Each line of the listing where "dart" appears should be reported.

*** Block opens ***

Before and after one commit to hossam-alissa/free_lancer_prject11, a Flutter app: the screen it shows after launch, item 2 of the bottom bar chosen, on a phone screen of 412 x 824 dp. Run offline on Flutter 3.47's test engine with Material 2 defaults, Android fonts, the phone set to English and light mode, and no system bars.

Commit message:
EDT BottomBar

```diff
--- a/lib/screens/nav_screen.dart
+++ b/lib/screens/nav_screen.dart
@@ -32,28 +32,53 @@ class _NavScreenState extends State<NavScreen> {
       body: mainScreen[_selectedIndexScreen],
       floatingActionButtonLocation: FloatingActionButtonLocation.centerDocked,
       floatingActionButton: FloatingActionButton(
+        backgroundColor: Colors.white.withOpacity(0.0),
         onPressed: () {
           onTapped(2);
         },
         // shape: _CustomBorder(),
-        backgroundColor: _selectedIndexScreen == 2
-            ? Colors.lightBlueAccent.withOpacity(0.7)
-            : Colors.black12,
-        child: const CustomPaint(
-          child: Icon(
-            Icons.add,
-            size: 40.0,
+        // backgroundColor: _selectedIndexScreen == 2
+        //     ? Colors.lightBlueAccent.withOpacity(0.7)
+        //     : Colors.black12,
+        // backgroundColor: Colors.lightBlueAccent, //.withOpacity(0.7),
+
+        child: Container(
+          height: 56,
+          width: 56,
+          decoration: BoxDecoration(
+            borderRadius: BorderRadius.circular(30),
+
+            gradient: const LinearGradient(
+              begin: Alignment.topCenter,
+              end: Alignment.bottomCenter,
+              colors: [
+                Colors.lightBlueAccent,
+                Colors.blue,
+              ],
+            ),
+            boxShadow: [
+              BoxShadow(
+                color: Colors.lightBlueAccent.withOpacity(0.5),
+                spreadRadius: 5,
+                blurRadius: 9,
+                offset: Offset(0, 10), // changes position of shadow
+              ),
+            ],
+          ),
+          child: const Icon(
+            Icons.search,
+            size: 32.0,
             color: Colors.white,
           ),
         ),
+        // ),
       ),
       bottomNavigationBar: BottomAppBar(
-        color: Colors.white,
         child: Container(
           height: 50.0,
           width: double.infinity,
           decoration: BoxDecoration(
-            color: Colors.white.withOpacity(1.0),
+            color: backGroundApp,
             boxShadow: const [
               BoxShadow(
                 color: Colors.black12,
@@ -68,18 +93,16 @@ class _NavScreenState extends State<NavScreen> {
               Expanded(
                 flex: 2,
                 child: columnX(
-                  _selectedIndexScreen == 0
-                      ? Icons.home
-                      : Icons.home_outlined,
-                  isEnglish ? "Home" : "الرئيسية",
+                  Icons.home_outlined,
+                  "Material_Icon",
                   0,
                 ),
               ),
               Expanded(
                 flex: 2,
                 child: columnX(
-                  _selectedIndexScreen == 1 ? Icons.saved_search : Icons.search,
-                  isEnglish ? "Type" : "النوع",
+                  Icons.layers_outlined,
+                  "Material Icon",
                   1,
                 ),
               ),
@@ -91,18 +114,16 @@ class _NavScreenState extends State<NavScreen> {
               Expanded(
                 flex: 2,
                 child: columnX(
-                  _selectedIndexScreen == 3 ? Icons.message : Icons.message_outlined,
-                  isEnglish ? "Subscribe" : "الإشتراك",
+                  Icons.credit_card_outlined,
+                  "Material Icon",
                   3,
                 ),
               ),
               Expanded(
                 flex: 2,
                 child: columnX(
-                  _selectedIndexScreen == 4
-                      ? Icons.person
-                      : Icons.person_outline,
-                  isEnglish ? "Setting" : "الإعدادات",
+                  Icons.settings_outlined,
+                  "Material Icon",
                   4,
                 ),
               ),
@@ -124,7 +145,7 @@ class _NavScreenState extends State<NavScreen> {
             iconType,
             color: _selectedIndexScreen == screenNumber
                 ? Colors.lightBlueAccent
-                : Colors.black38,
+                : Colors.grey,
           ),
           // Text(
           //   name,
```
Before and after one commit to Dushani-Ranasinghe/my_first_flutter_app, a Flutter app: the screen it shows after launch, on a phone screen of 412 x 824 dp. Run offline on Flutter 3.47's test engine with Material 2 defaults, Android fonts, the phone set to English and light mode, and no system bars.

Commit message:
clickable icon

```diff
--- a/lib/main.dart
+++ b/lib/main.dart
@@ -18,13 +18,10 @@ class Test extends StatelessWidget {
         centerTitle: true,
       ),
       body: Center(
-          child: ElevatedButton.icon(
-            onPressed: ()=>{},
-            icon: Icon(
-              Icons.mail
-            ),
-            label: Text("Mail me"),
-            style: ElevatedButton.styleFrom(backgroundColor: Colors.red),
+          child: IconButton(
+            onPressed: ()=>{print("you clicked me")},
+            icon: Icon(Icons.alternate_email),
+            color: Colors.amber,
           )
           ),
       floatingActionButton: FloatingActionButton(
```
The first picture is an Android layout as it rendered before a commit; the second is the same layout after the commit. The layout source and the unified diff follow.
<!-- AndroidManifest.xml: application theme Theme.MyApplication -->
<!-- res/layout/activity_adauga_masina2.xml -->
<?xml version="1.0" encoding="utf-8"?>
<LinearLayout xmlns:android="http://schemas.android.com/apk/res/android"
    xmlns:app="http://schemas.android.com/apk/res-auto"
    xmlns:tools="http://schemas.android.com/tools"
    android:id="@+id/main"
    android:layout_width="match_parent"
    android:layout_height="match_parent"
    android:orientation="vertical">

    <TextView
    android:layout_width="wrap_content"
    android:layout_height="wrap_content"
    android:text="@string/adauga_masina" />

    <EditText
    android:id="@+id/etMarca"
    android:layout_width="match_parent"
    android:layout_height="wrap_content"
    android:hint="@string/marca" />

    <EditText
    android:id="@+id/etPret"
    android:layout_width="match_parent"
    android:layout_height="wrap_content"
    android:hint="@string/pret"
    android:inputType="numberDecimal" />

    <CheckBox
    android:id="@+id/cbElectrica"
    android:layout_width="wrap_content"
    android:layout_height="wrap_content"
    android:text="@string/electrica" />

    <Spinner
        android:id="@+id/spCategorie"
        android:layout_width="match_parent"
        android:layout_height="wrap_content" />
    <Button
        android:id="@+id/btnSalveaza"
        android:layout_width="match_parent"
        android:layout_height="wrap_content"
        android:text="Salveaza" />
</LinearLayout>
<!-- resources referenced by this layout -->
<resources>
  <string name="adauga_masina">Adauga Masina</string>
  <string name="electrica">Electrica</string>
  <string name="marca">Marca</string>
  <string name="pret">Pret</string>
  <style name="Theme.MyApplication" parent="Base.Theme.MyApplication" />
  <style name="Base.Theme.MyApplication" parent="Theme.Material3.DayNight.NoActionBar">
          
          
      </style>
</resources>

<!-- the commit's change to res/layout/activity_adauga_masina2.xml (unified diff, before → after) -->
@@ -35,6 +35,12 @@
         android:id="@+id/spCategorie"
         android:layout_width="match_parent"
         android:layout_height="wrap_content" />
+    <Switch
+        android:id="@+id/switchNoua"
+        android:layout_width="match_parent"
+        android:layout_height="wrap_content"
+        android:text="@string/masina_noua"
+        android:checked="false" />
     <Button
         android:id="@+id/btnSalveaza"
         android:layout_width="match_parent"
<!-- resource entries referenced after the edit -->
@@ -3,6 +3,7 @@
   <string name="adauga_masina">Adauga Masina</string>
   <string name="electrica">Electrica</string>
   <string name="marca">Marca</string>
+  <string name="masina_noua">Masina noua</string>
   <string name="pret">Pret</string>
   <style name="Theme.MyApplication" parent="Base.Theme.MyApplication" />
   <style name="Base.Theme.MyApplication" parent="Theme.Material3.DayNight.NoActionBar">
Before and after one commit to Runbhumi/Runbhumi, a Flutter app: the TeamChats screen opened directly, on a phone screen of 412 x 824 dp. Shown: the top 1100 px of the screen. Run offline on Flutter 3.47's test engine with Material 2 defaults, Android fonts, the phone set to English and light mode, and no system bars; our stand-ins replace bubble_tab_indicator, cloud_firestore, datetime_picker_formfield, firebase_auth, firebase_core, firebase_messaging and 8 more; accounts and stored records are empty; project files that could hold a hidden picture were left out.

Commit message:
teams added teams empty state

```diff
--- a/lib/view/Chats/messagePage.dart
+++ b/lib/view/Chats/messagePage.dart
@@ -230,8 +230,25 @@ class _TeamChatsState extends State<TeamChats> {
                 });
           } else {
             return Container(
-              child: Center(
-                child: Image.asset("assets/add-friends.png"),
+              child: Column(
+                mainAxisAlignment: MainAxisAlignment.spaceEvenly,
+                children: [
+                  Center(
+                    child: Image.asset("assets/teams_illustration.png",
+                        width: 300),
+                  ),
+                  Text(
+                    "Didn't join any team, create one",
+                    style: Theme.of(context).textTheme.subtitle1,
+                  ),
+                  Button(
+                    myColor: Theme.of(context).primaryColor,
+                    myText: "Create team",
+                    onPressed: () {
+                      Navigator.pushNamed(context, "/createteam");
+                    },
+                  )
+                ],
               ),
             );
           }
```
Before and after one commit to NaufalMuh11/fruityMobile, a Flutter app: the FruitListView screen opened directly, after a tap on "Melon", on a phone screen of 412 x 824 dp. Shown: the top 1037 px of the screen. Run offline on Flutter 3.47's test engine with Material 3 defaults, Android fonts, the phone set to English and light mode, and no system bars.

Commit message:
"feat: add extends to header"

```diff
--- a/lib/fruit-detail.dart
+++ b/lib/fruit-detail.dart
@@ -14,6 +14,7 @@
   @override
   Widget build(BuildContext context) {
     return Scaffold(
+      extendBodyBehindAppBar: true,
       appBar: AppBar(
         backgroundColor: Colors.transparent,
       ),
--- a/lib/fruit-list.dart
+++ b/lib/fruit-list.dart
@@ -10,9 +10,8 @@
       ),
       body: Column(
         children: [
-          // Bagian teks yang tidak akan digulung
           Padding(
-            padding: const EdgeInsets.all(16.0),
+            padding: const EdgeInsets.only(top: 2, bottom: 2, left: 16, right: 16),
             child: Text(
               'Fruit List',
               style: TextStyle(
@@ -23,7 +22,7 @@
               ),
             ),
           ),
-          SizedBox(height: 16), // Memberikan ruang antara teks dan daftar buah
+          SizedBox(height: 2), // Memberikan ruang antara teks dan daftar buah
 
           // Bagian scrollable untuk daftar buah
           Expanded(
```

*** Block closes ***

**Response**.
--- a/lib/screens/nav_screen.dart
+++ b/lib/screens/nav_screen.dart
--- a/lib/main.dart
+++ b/lib/main.dart
--- a/lib/view/Chats/messagePage.dart
+++ b/lib/view/Chats/messagePage.dart
--- a/lib/fruit-detail.dart
+++ b/lib/fruit-detail.dart
--- a/lib/fruit-list.dart
+++ b/lib/fruit-list.dart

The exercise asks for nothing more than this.